The annual report «Indicators of access to innovative therapies in Europe (WAIT Indicator)», prepared by the consulting firm Iqvia for the European Federation of Associations of the Pharmaceutical Industry (Epfia), attests to this delay and ignores that «the level of access to new treatments in Spain is lower than in the countries of our immediate environment", a problem that, he points out, "gets worse every year".

The data from this specialized consultancy specifically reveal that in the 2017-2020 period, the average time that elapsed from the time a new drug was approved by the regulatory authorities until it was available for use in Germany was barely 133 days; in France, 240 days; in England, 340 days, and in Italy, 429 days. All of them far from the mark reached in Spain in 2020, which was 453 days, producing another great jump to 517 days just one year later.

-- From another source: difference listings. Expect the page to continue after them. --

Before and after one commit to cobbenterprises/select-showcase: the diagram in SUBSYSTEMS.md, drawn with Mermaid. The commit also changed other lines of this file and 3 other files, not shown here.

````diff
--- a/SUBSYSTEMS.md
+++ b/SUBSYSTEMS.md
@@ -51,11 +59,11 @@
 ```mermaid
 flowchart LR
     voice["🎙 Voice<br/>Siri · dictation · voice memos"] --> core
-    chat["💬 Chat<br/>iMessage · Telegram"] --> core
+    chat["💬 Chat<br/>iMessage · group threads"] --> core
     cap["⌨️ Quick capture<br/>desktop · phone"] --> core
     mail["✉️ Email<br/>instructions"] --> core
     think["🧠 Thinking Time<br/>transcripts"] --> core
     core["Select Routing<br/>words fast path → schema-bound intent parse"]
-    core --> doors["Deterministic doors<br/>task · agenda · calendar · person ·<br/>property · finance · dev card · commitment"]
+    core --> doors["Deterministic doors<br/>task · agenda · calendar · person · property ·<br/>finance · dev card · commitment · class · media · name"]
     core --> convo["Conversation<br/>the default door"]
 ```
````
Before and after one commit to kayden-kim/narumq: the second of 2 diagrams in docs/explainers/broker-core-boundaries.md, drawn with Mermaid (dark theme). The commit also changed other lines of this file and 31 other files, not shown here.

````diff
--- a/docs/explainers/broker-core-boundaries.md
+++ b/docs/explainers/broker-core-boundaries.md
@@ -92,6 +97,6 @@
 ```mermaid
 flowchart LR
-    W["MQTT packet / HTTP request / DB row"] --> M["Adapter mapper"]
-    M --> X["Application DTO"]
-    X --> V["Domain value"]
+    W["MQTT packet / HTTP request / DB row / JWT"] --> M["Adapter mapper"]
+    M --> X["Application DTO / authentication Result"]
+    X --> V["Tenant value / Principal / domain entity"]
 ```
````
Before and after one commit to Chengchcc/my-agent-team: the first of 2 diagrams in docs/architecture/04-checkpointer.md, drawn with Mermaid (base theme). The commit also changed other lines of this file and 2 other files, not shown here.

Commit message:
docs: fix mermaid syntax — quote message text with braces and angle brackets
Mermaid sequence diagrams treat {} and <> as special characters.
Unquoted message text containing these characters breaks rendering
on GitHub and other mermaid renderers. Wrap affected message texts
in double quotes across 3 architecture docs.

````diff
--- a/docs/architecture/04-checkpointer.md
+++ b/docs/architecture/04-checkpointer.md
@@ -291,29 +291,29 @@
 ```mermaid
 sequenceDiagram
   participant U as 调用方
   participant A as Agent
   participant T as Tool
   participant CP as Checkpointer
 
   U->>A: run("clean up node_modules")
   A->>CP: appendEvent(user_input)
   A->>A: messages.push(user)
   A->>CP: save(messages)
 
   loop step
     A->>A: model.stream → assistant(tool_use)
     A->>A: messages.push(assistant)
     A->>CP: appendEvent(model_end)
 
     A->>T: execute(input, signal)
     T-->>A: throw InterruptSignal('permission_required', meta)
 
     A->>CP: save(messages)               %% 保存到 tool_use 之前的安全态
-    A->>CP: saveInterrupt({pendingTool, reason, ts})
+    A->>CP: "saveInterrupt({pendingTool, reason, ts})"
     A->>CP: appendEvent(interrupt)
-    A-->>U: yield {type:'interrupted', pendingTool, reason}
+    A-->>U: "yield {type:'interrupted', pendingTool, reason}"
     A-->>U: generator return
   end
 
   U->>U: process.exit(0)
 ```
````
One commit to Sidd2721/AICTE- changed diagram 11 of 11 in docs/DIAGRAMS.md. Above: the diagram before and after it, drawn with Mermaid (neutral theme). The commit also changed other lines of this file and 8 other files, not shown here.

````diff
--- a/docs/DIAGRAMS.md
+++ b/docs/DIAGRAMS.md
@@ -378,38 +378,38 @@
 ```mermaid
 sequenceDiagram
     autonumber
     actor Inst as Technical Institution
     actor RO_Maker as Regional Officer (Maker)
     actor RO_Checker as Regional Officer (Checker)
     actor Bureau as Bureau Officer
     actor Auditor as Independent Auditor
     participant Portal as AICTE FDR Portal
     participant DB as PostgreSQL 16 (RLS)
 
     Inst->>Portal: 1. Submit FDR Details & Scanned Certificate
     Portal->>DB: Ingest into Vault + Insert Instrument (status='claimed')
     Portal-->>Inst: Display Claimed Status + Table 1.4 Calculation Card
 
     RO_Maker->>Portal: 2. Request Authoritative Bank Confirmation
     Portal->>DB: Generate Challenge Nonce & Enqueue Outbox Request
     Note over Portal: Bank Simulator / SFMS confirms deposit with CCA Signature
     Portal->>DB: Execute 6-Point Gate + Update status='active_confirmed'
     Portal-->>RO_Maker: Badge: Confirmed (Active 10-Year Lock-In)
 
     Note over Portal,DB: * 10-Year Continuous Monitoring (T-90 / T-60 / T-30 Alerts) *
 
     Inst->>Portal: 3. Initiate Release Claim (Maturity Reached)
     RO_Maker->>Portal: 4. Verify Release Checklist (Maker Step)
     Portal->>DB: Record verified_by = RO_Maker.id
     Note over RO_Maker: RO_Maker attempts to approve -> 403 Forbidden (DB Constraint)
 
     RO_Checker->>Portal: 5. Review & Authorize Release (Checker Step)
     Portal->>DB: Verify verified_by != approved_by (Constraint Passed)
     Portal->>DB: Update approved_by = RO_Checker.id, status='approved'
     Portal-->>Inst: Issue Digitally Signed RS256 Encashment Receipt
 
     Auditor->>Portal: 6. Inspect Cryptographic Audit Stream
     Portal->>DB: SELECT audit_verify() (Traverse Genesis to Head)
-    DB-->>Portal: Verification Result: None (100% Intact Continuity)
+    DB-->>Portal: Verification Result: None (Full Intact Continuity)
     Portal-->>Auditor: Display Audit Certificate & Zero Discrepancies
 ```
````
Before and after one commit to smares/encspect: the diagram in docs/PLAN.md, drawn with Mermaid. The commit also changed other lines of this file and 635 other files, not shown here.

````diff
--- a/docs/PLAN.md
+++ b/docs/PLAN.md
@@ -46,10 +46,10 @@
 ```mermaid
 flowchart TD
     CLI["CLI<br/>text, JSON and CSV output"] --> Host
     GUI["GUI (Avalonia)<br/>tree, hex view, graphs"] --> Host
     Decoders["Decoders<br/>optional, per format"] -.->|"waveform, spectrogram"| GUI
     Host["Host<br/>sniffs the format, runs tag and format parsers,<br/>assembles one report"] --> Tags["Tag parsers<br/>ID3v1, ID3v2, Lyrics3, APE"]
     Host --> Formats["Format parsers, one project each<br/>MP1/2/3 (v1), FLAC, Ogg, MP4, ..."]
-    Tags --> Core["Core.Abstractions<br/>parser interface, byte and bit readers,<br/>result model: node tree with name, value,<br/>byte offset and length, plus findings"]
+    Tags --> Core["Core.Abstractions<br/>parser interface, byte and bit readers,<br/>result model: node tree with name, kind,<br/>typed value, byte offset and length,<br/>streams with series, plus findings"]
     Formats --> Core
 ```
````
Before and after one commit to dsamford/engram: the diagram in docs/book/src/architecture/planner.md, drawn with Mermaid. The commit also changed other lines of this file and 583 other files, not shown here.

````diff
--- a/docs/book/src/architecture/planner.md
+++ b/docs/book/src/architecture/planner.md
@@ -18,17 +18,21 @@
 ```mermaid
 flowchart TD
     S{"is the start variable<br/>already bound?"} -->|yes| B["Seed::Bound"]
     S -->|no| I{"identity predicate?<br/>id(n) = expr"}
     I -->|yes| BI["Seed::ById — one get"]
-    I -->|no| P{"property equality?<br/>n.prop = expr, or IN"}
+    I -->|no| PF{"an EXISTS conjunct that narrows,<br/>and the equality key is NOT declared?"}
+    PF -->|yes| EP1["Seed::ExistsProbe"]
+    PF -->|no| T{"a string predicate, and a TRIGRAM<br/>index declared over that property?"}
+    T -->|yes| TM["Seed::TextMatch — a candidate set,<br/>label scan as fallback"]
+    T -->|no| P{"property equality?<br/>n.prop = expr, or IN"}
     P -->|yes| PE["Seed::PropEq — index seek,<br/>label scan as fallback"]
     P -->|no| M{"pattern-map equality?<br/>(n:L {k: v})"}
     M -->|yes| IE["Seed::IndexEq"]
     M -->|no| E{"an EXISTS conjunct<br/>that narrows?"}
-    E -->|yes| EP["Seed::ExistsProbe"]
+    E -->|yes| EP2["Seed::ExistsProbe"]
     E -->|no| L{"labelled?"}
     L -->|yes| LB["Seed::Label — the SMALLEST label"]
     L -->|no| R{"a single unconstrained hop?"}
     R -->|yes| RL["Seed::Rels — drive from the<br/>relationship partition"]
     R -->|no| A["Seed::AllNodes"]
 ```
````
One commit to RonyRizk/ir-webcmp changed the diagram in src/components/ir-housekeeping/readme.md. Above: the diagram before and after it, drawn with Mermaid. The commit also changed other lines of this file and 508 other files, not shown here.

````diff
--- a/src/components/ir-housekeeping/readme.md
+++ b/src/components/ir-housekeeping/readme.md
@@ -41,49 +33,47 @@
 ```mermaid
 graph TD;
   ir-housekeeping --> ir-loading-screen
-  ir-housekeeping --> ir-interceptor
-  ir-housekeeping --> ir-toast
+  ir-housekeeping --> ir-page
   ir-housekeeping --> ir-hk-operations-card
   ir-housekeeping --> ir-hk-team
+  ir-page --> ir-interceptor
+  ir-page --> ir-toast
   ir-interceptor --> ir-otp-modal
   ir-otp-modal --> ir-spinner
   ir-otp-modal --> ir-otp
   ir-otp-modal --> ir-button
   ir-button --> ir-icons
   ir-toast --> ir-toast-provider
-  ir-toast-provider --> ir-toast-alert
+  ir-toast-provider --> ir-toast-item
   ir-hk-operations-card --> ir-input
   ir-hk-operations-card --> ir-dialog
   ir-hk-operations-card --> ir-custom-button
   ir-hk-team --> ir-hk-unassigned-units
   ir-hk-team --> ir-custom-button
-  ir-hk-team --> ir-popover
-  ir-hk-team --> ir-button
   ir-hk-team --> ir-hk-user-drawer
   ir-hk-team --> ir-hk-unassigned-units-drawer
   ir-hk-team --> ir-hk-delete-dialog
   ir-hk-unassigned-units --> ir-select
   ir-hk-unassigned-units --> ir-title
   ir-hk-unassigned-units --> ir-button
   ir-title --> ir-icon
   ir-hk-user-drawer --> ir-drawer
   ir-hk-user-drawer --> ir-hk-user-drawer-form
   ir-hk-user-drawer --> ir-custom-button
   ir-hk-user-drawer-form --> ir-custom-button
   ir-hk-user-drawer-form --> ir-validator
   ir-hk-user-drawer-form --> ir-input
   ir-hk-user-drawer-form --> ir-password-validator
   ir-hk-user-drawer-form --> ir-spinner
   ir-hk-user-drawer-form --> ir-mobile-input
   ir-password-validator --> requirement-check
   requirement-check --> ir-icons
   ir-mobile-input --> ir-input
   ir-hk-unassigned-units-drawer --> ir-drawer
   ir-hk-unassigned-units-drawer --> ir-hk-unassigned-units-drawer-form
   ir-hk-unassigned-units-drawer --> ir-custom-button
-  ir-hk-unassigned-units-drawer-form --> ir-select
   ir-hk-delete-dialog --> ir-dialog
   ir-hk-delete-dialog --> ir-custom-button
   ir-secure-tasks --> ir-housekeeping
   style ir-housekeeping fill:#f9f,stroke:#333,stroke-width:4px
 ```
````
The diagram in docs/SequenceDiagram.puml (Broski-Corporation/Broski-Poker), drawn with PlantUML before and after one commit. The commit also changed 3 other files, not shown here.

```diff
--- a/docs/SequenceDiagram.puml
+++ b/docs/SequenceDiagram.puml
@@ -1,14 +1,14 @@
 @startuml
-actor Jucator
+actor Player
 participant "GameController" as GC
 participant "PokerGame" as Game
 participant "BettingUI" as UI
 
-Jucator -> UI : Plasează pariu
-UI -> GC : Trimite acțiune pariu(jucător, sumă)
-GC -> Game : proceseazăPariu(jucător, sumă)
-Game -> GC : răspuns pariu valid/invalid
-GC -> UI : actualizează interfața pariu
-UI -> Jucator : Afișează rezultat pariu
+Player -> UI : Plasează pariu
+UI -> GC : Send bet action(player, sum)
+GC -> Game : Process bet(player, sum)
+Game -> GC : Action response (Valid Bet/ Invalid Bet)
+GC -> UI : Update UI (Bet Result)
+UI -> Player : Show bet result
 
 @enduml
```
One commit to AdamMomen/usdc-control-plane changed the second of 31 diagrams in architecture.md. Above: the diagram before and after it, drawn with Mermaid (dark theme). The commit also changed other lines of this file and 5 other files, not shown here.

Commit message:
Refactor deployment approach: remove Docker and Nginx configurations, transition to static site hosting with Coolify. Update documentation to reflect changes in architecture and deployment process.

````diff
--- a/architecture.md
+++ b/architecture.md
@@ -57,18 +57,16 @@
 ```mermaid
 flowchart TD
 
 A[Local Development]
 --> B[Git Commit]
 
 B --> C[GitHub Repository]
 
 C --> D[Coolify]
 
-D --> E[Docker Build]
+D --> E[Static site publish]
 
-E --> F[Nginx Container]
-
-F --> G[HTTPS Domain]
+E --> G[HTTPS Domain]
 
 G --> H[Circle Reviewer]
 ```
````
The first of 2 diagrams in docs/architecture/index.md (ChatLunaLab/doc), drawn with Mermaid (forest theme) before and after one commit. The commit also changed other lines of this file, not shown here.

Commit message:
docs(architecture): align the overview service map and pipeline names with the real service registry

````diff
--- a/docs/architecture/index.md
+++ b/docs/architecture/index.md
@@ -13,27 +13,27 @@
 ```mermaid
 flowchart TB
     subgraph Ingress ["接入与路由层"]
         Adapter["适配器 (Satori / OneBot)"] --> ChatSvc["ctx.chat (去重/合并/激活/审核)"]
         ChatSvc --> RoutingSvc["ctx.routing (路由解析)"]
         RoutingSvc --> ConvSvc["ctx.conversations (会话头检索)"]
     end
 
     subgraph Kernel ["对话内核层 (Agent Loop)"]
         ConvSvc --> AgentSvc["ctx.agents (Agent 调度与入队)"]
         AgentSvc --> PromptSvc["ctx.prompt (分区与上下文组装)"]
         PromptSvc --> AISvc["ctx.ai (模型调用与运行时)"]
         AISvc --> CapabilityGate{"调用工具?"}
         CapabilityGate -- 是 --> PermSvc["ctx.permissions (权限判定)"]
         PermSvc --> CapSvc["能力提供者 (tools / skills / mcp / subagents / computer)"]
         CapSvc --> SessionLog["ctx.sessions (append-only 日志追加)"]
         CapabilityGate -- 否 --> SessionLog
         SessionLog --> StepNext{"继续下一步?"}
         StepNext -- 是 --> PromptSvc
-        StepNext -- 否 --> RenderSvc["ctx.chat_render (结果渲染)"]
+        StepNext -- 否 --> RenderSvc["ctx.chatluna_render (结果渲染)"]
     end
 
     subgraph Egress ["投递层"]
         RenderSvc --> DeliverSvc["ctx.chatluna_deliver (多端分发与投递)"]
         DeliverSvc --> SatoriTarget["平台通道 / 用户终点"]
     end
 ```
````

Said delay basically coincides with the time in which Patricia Lacruz remained in the position of General Director of Pharmacy of the Ministry of Health, highly questioned by the entire pharmaceutical sector in Spain. Lacruz was replaced in the position by César Hernández, a renowned expert in the field of drugs.

The Iqvia study also focuses on what is called the availability of new drugs, which is the number of those that are finally included in public funding and are made available to patients.

According to the conclusions, the percentage in Spain is the lowest of the large European markets. Specifically, 85 of the 160 drugs approved in the European Union (EU) in the 2017-2020 period are available in Spain, a period that basically coincides with the establishment of Pedro Sánchez in power.

In Germany, the availability is 92% of the drugs authorized in the EU –147 drugs–; In Italy, 79% -127 drugs-; in England, 68% –108 drugs–; and in France, 66% –105 medicines–.

As if that were not enough, Spain also has the highest percentage of restricted availability, with 41%. This is equivalent to saying that of the 53% of the medicines available in our country out of the total authorized in Europe, four out of ten are in Spain with some type of access restriction. The restricted availability is much lower in other countries in Europe. In Germany, it barely reaches 1%; in Italy, 13%; in France, 15%, and in England, 39%.

Although the delay in the incorporation of new medicines to the Spanish market is widespread, the case of some of them is especially dramatic. Especially for patients who could benefit from treatments. Examples in this regard are abundant.

Nerlynx, from the Pierre Fabre laboratory, for the extended adjuvant treatment of hormone receptor-positive early-stage breast cancer, has had to wait 906 days for its incorporation since it was authorized by the Spanish Agency for Medicines and Health Products. Zeposia, a Bristol drug for hormone receptor-positive relapsing-remitting multiple sclerosis, had to wait 736 days.

Angelini's drug Ontozry, for the concomitant treatment of seizures of focal onset with or without secondary generalization in adults with epilepsy, which have not been adequately controlled, had to do so for 456 days. Roche's Evryski product for spinal muscular atrophy took 620 days, and Novartis' Adakveo, aimed at preventing recurrent strokes in patients 16 years and older with sickle cell disease, had to wait 668 days. days.

These and other delays have led numerous patient associations and scientific societies to demand more diligent action by the health authorities. Pharmaceutical companies, grouped in the employers' association Farmaindustria, have also denounced the situation in recent years. There is also the circumstance that once they are authorized, the new products run into obstacles in some autonomies and even in some community hospitals.